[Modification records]
+--

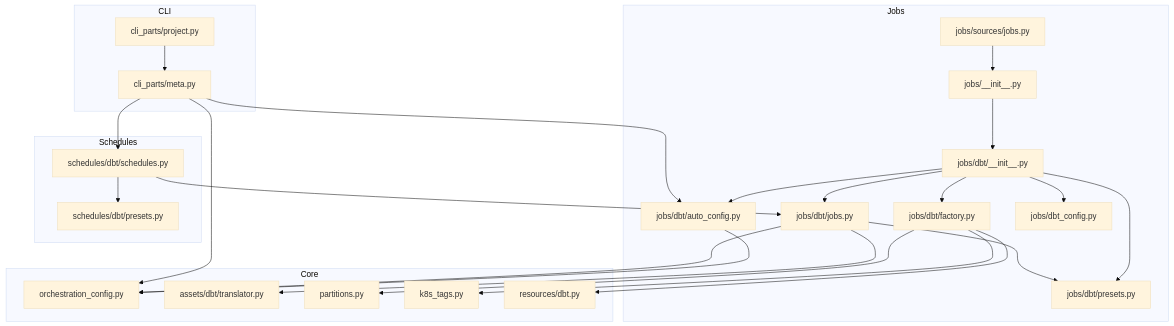
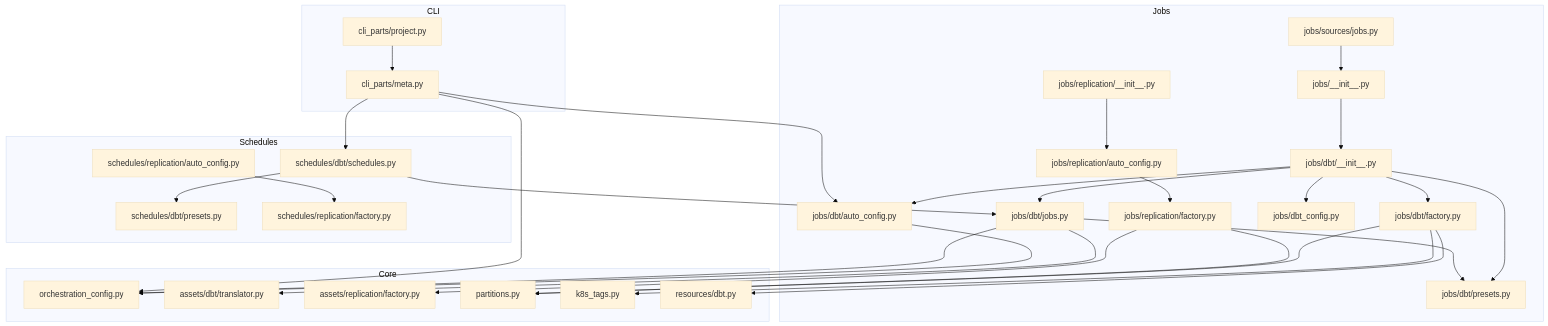
One commit to metasync/dbt-dagsterizer changed the first of 7 diagrams in .qoder/repowiki/en/content/Job Orchestration/Job Orchestration.md. Above: the diagram before and after it, drawn with Mermaid (base theme). The commit also changed other lines of this file and 2 other files, not shown here.

````diff
--- a/.qoder/repowiki/en/content/Job Orchestration/Job Orchestration.md
+++ b/.qoder/repowiki/en/content/Job Orchestration/Job Orchestration.md
@@ -47,48 +62,59 @@
 ```mermaid
 graph TB
 subgraph "Jobs"
 JInit["jobs/__init__.py"]
 JDBTInit["jobs/dbt/__init__.py"]
 JAuto["jobs/dbt/auto_config.py"]
 JFactory["jobs/dbt/factory.py"]
 JJobs["jobs/dbt/jobs.py"]
 JPreset["jobs/dbt/presets.py"]
 JCfg["jobs/dbt_config.py"]
 JSrcJobs["jobs/sources/jobs.py"]
+JRepInit["jobs/replication/__init__.py"]
+JRepAuto["jobs/replication/auto_config.py"]
+JRepFactory["jobs/replication/factory.py"]
 end
 subgraph "Schedules"
 Sched["schedules/dbt/schedules.py"]
 SPreset["schedules/dbt/presets.py"]
+SRepAuto["schedules/replication/auto_config.py"]
+SRepFactory["schedules/replication/factory.py"]
 end
 subgraph "Core"
 OCfg["orchestration_config.py"]
 Trans["assets/dbt/translator.py"]
+RepAssets["assets/replication/factory.py"]
 Part["partitions.py"]
 K8s["k8s_tags.py"]
 RDbt["resources/dbt.py"]
 end
 subgraph "CLI"
 Meta["cli_parts/meta.py"]
 Proj["cli_parts/project.py"]
 end
 JInit --> JDBTInit
 JDBTInit --> JAuto
 JDBTInit --> JFactory
 JDBTInit --> JJobs
 JDBTInit --> JPreset
 JDBTInit --> JCfg
 JSrcJobs --> JInit
+JRepInit --> JRepAuto
+JRepAuto --> JRepFactory
 Sched --> JJobs
 Sched --> SPreset
+SRepAuto --> SRepFactory
 JAuto --> OCfg
 JFactory --> Part
 JFactory --> K8s
 JFactory --> RDbt
 JJobs --> OCfg
 JJobs --> Trans
 JJobs --> JPreset
+JRepFactory --> RepAssets
+JRepFactory --> Part
 Meta --> OCfg
 Meta --> JAuto
 Meta --> Sched
 Proj --> Meta
 ```
````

+--

■ Your objective ■
With the pictures removed, print the entries above exactly.

■ Solution for this problem ■
One commit to metasync/dbt-dagsterizer changed the first of 7 diagrams in .qoder/repowiki/en/content/Job Orchestration/Job Orchestration.md. Above: the diagram before and after it, drawn with Mermaid (base theme). The commit also changed other lines of this file and 2 other files, not shown here.

````diff
--- a/.qoder/repowiki/en/content/Job Orchestration/Job Orchestration.md
+++ b/.qoder/repowiki/en/content/Job Orchestration/Job Orchestration.md
@@ -47,48 +62,59 @@
 ```mermaid
 graph TB
 subgraph "Jobs"
 JInit["jobs/__init__.py"]
 JDBTInit["jobs/dbt/__init__.py"]
 JAuto["jobs/dbt/auto_config.py"]
 JFactory["jobs/dbt/factory.py"]
 JJobs["jobs/dbt/jobs.py"]
 JPreset["jobs/dbt/presets.py"]
 JCfg["jobs/dbt_config.py"]
 JSrcJobs["jobs/sources/jobs.py"]
+JRepInit["jobs/replication/__init__.py"]
+JRepAuto["jobs/replication/auto_config.py"]
+JRepFactory["jobs/replication/factory.py"]
 end
 subgraph "Schedules"
 Sched["schedules/dbt/schedules.py"]
 SPreset["schedules/dbt/presets.py"]
+SRepAuto["schedules/replication/auto_config.py"]
+SRepFactory["schedules/replication/factory.py"]
 end
 subgraph "Core"
 OCfg["orchestration_config.py"]
 Trans["assets/dbt/translator.py"]
+RepAssets["assets/replication/factory.py"]
 Part["partitions.py"]
 K8s["k8s_tags.py"]
 RDbt["resources/dbt.py"]
 end
 subgraph "CLI"
 Meta["cli_parts/meta.py"]
 Proj["cli_parts/project.py"]
 end
 JInit --> JDBTInit
 JDBTInit --> JAuto
 JDBTInit --> JFactory
 JDBTInit --> JJobs
 JDBTInit --> JPreset
 JDBTInit --> JCfg
 JSrcJobs --> JInit
+JRepInit --> JRepAuto
+JRepAuto --> JRepFactory
 Sched --> JJobs
 Sched --> SPreset
+SRepAuto --> SRepFactory
 JAuto --> OCfg
 JFactory --> Part
 JFactory --> K8s
 JFactory --> RDbt
 JJobs --> OCfg
 JJobs --> Trans
 JJobs --> JPreset
+JRepFactory --> RepAssets
+JRepFactory --> Part
 Meta --> OCfg
 Meta --> JAuto
 Meta --> Sched
 Proj --> Meta
 ```
````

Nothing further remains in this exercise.